Thermal power plants will face growing constraints as a result of climate change, with temperature-related curtailments potentially causing billions of dollars in lost revenue and requiring a significant buildout of global capacity, according to climate researchers.
A new study estimates that each degree C of global warming will increase global curtailment of thermal power plants by 0.8 to 1.2 percentage points during times of peak electricity demand. The resulting power loss could create the need for an additional 18 GW to 27 GW of new capacity to offset the losses, according to an article presenting the study's findings published Dec. 17 in the Environmental Research Letters journal.
The analysis quantifies the potential future risk from heatwaves and droughts that have already hit power plants in the U.S. and Europe with increasing frequency over recent years. A 2018 heatwave that swept across Europe caused widespread shutdowns at nuclear plants, from France to Finland, and utilities have also been forced to throttle their plants over the past two years.
In the U.S., an analysis by S&P Global Market Intelligence found that more than half of the fossil-fueled and nuclear plants in the Lower 48 are located in areas forecast to face climate-related water stress by the end of this decade under a business-as-usual scenario.
Water and air cooling systems used at thermal plants become less efficient at higher temperatures and operators also have to curtail or shut down their plants because of local regulations that limit water withdrawal during drought or periods of high temperatures.
"Recent heat waves have reduced power generation capacity in Europe, and a hotter and drier future may make such curtailment events more common, creating an imperative to compensate for the resulting reduced electricity generation," the researchers wrote in their article.
The study, titled "Thermal power generation is disadvantaged in a warming world," was produced by Ethan Coffel, an assistant professor in the Department of Geography and the Environment at Syracuse University, and Justin Mankin, an assistant professor in the Department of Geography at Dartmouth College.
For their analysis, the researchers combined temperature and water runoff data with power plant outage records for nuclear plants in the U.S., as well as coal, gas and oil-fired plants in the EU, in order to estimate future curtailments.
They applied the results to the global fleet of power plants and found that climate change has already increased average curtailments at thermal plants by 0.75 to 1 percentage points to date.

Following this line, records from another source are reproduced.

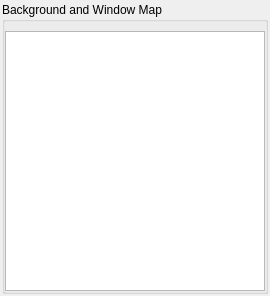
Old version of the form Qt/widgets/backgroundmapwidget.ui in the repository RocketRope/Gameboy-Emulator.
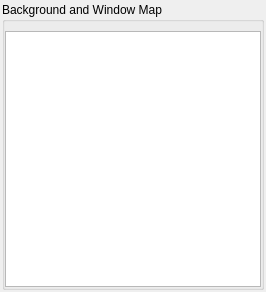
New version of the form.

Commit message: Qt view box added to background widget

The edit to the form file:
```diff
--- a/Qt/widgets/backgroundmapwidget.ui
+++ b/Qt/widgets/backgroundmapwidget.ui
@@ -6,8 +6,8 @@
    <rect>
     <x>0</x>
     <y>0</y>
-    <width>264</width>
-    <height>286</height>
+    <width>260</width>
+    <height>282</height>
    </rect>
   </property>
   <property name="windowTitle">
@@ -54,16 +54,22 @@
         </property>
         <property name="minimumSize">
          <size>
-          <width>260</width>
-          <height>260</height>
+          <width>256</width>
+          <height>256</height>
          </size>
         </property>
         <property name="maximumSize">
          <size>
-          <width>260</width>
-          <height>260</height>
+          <width>256</width>
+          <height>256</height>
          </size>
         </property>
+        <property name="verticalScrollBarPolicy">
+         <enum>Qt::ScrollBarAlwaysOff</enum>
+        </property>
+        <property name="horizontalScrollBarPolicy">
+         <enum>Qt::ScrollBarAlwaysOff</enum>
+        </property>
        </widget>
       </item>
      </layout>
```
The commit also changes 4 other files.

"Relative to policy scenarios with global transitions to renewable portfolios or that allow aging plants to retire, thermal power generation is a systemically disadvantaged means of electricity production in a warming world," they wrote.
Largely due to higher air conditioning use, peak electricity demand in the U.S. is already expected to increase by 10 to 20 percentage points under 2 degrees C of warming, and by 30 to 50 percentage points under 4 degrees C, according to the researchers.
But potential curtailments and their likely impact also rely to a large degree on the trajectory of power systems. Applied at a global scale, the researchers' model suggests that aggregated curtailment could translate into lost revenue of up to $47 billion per year by the end of the century under the International Energy Agency's Stated Policies scenario, which assumes thermal plant capacity keeps growing.
But under the IEA's Sustainability scenario, which would see thermal power generation mostly phased out by the year 2100, the annual cost would only be $1 billion. Both figures assume a levelized cost of electricity from $0.10/kWh to $0.20/kWh.
In the U.S. and Europe, utilities' overall exposure to water stress will likely shrink as they pursue decarbonization strategies, replacing water-dependent plants with wind and solar parks. Some companies are also implementing water management and related investment strategies to reduce their exposure.
The researchers also point out that newer combined-cycle gas power plants, which are becoming more common, require less cooling than other thermal plants. That could mean heat-related curtailment at those plants is actually lower than estimated.
Power system trajectories and warming are also linked: If thermal plants are rapidly decommissioned, there would be less warming and therefore less curtailment.
"If we rapidly transition the electricity sector to non-thermal power sources like solar and wind, curtailment can be greatly reduced, although hydro power may face substantial future risk from reduced streamflow," the researchers wrote. "Our results highlight the double benefit from non-thermal electricity generation in a warmer world: less curtailment and fewer emissions."